Ibm Moving Some Retirees Off Its Health Plan

Back To School: Taxes, Health Insurance & Dependents

1 To find out more about Facebook commenting please read the Conversation Guidelines and FAQs IBM moving some retirees off its health plan David Koenig, Associated Press 7:02 p.m. EDT September 7, 2013 IBM plans on moving some retirees off its health plan. (Photo: Odd Andersen, AFP/Getty Images) Story Highlights Company will give retirees money to buy coverage on a health-insurance exchange About 110,000 retirees who are eligible for Medicare will be affected IBM capped health subsidies to retirees in the 1990s SHARE 11 CONNECT 6 TWEET 1 COMMENTEMAILMORE IBM plans to move many retired workers off its health plan and give them money to buy coverage on a health-insurance exchange. The move is part of a corporate trend away from providing traditional retiree health benefits as costs rise. The company says it acted after projections showed that costs under its current plan for Medicare-eligible retirees will triple by 2020 and that the increases would be paid by retirees through premiums and out-of-pocket costs. An IBM spokesman said Saturday that the change will affect about 110,000 retirees who are eligible for Medicare. Under the change, IBM will make annual contributions to health-retirement accounts.
For the original version including any supplementary images or video, visit


Similarly, pingbacks and other links will be disregarded for purposes of the contest. You must include your full name and your email address with your entry, just enter it when you register to comment. I wont publish your email address but I do need contact information for the winning entry. Due to shipping considerations, only United States addresses, please. Sorry, Canada, eh?
For the original version including any supplementary images or video, visit

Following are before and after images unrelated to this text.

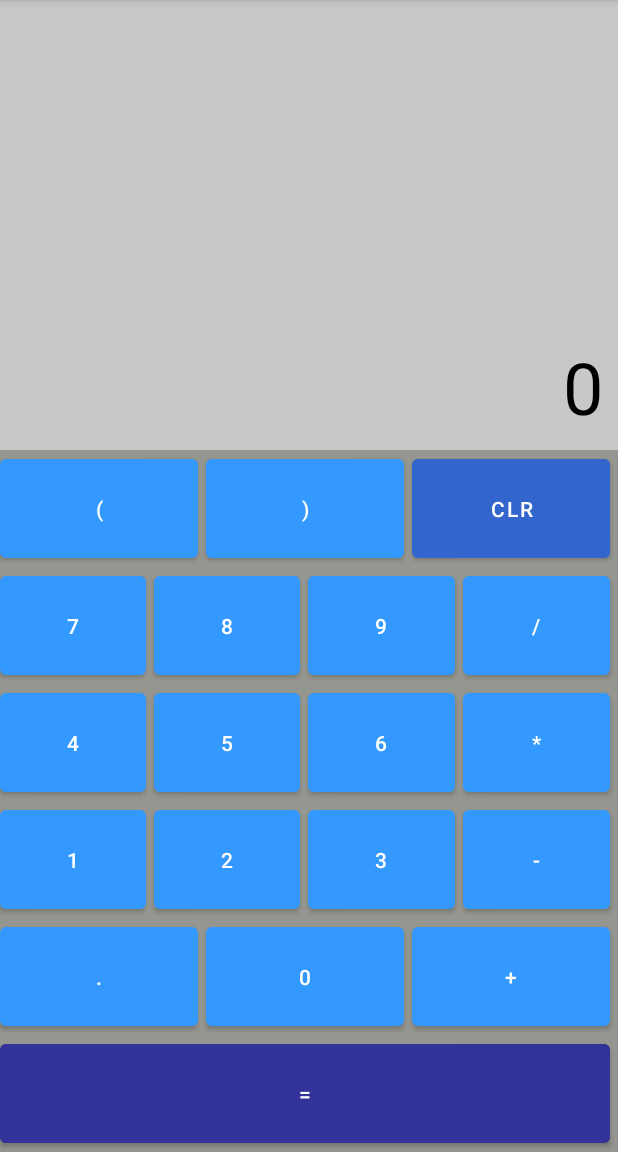
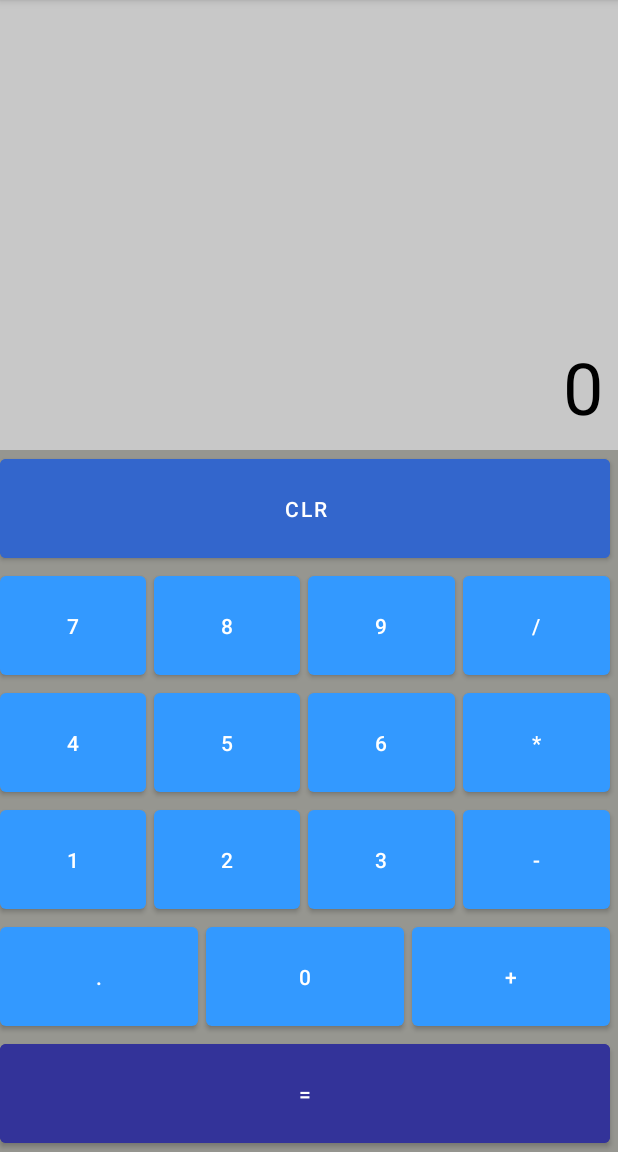
Before and after one commit to twlai251/My-Android-Calculator, an Android app: the screen it shows after launch (MainActivity), on a phone screen of 412 x 824 dp, the part 84-1236 px from its top. Run offline under Robolectric (Android 15) with nearby library versions, the phone set to English and light mode, and no system bars.

```diff
--- a/app/src/main/java/com/example/mycalculator/MainActivity.kt
+++ b/app/src/main/java/com/example/mycalculator/MainActivity.kt
@@ -142,6 +142,8 @@ class MainActivity : AppCompatActivity() {
 
                     var one = splitValue[0] // Value One
                     val two = splitValue[1] // Value Two
+
+
                     tvInput?.text = (one.toDouble() - two.toDouble()).toString()
 
                 }
--- a/app/src/main/res/layout/activity_main.xml
+++ b/app/src/main/res/layout/activity_main.xml
@@ -34,25 +34,25 @@
         >
 
         <!--  parentheses -->
-        <Button
-            android:id="@+id/btnParOpen"
-            android:layout_width="0dp"
-            android:layout_marginEnd="5dp"
-            android:layout_height="match_parent"
-            android:layout_weight="1"
-            android:text="("
-            android:onClick="onDigit"
-        />
+<!--        <Button-->
+<!--            android:id="@+id/btnParOpen"-->
+<!--            android:layout_width="0dp"-->
+<!--            android:layout_marginEnd="5dp"-->
+<!--            android:layout_height="match_parent"-->
+<!--            android:layout_weight="1"-->
+<!--            android:text="("-->
+<!--            android:onClick="onDigit"-->
+<!--        />-->
 
-        <Button
-            android:id="@+id/btnParClose"
-            android:layout_width="0dp"
-            android:layout_marginEnd="5dp"
-            android:layout_height="match_parent"
-            android:layout_weight="1"
-            android:text=")"
-            android:onClick="onDigit"
-        />
+<!--        <Button-->
+<!--            android:id="@+id/btnParClose"-->
+<!--            android:layout_width="0dp"-->
+<!--            android:layout_marginEnd="5dp"-->
+<!--            android:layout_height="match_parent"-->
+<!--            android:layout_weight="1"-->
+<!--            android:text=")"-->
+<!--            android:onClick="onDigit"-->
+<!--        />-->
 
         <!--    Clear Button    -->
         <Button
```
Also changed, not shown: 2 other files.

Oklahoma is second state allowed to extend health plan outside Obamacare

When I first learned that my insurance would pay for my top surgery, I thought the deal was sealed — but I couldn’t have been further from correct. While I was privileged to start this journey with the therapy and hormone coverage that many medically transitioning folks are unnecessarily barred from, I faced two unanticipated limiting factors while preparing for surgery: (1) finding a surgeon willing to work with insurance, and (2) fitting the profile of a “properly” insurable trans person. On the road to universal trans-inclusive health insurance, these two points need to be addressed — and the earlier the better. Takeaway #2: The System Can Incentivize Providers to Not Accept Insurance Upfront Puttering around the Philadelphia Transgender Health Conference a mere day before I would receive my fateful insurance decision, I was stopped by a friendly voice behind me. I turned to spot a friend who’d recently heard that his job would be covering trans medical care (including therapy, hormones, and surgeries — though not all procedures) the following year.
For the original version including any supplementary images or video, visit

Transgender Health Insurance (Part 2): Why Coverage Is Only the Beginning

“We look forward to working with Oklahoma and all other states in bringing a flexible, state-based approach to Medicaid coverage expansion and encourage the state to explore these options,” Health and Human Services spokeswoman Emma Sandoe said on Friday. Indiana Governor Mike Pence on Tuesday said the federal government had granted a one-year waiver allowing his state to continue operating its own health program, called the Healthy Indiana Plan, which has been operating since 2008. Indiana’s plan offers health insurance to about 37,000 people who do not qualify for Medicaid, including childless adults aged 19 to 64. It is based on high-deductible health plans and tax-free health savings accounts. Iowa and Arkansas have sought waivers to use funds available under Medicaid expansion to provide subsidies for buying insurance on the new state-based exchanges. These exchanges will open next month to sell insurance for 2014.
For the original version including any supplementary images or video, visit


Leave a Reply

Fill in your details below or click an icon to log in: Logo

You are commenting using your account. Log Out /  Change )

Google+ photo

You are commenting using your Google+ account. Log Out /  Change )

Twitter picture

You are commenting using your Twitter account. Log Out /  Change )

Facebook photo

You are commenting using your Facebook account. Log Out /  Change )


Connecting to %s